-- WHAT TO WORK ON --
In the entries below, the word "createRoot" appears on some lines. Copy each of those lines.

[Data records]
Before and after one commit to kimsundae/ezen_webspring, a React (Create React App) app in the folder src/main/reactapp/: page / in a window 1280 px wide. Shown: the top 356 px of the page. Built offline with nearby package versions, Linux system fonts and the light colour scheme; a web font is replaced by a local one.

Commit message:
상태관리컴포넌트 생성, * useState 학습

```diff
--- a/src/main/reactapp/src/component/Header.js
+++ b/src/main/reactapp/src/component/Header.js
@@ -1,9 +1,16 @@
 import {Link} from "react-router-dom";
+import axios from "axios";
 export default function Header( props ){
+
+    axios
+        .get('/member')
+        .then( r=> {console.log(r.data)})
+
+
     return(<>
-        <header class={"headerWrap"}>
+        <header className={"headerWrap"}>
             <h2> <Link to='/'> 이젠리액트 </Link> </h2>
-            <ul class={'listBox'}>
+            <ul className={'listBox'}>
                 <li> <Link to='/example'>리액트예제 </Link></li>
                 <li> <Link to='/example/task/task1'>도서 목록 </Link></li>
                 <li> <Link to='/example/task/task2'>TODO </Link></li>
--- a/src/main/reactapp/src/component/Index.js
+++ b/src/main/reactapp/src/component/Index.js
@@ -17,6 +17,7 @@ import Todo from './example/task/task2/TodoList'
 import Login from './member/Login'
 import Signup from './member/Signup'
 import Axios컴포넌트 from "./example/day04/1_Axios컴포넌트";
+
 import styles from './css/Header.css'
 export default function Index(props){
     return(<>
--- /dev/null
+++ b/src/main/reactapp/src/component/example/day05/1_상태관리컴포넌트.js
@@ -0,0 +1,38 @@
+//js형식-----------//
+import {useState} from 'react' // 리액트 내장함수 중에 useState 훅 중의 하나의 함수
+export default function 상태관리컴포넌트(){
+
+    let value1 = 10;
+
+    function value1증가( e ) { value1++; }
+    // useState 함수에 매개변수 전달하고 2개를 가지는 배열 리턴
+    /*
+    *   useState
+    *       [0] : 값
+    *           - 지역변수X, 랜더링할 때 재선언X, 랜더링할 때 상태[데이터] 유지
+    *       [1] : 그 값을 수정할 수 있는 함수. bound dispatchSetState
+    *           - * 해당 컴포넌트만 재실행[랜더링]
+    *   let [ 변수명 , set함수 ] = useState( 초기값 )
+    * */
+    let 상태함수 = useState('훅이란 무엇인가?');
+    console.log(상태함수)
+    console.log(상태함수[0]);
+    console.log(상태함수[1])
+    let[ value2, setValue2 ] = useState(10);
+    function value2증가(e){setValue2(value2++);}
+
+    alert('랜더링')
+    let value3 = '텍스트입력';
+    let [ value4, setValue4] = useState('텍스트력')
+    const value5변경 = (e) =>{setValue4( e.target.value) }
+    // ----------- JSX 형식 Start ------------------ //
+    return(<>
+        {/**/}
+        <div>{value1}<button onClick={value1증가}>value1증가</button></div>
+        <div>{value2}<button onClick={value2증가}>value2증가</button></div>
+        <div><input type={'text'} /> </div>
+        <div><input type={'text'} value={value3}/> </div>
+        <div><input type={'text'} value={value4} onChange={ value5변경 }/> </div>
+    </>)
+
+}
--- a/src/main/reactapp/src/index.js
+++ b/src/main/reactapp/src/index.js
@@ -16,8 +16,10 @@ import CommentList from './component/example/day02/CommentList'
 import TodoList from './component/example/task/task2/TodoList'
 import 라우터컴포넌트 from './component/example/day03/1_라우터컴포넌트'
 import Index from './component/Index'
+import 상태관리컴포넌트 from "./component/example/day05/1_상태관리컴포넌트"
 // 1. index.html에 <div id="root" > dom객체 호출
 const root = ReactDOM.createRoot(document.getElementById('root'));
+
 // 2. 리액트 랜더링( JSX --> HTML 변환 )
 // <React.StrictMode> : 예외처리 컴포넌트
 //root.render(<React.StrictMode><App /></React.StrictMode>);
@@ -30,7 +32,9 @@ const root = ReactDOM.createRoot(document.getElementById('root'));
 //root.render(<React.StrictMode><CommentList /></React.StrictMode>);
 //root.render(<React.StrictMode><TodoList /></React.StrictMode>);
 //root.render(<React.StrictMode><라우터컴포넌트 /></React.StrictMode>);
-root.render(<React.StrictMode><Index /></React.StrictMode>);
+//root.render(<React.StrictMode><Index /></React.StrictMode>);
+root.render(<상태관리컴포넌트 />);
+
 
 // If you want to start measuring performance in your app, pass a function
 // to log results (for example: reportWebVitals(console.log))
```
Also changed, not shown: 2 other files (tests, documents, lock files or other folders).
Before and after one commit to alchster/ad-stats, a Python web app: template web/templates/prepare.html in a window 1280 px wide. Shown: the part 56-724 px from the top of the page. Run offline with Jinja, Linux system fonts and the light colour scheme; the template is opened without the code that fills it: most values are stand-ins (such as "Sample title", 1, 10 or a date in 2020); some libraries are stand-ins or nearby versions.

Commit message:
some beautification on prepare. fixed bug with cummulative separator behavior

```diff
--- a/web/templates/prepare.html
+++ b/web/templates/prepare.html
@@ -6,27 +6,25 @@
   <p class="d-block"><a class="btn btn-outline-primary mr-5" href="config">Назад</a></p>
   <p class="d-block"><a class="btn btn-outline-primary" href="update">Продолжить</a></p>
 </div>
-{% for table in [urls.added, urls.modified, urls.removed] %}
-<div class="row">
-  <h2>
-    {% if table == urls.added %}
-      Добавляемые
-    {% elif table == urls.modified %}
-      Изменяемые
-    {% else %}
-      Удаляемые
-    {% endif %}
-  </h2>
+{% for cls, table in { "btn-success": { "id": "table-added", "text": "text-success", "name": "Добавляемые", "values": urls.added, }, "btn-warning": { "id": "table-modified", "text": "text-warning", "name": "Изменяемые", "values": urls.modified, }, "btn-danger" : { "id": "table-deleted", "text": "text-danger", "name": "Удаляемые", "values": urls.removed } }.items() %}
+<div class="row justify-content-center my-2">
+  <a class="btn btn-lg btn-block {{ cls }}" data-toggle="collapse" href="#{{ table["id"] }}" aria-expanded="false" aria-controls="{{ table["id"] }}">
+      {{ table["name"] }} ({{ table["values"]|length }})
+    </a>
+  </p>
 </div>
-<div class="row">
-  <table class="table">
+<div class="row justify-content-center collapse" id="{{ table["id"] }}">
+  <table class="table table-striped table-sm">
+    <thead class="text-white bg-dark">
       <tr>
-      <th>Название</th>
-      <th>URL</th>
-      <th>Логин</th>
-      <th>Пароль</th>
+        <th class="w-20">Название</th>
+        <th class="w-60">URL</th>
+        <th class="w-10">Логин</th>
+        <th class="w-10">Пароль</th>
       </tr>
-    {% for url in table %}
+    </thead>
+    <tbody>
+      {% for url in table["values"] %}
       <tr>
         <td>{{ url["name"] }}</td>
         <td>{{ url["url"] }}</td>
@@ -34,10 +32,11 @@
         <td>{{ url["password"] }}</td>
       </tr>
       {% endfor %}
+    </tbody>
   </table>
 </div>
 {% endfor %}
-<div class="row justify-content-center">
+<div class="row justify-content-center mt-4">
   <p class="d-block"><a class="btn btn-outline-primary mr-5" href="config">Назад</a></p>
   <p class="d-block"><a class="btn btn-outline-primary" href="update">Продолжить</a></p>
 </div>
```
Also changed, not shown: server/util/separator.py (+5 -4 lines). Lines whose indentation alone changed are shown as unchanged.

-- SOLUTION TO THE EXERCISE --
 const root = ReactDOM.createRoot(document.getElementById('root'));
@@ -30,7 +32,9 @@ const root = ReactDOM.createRoot(document.getElementById('root'));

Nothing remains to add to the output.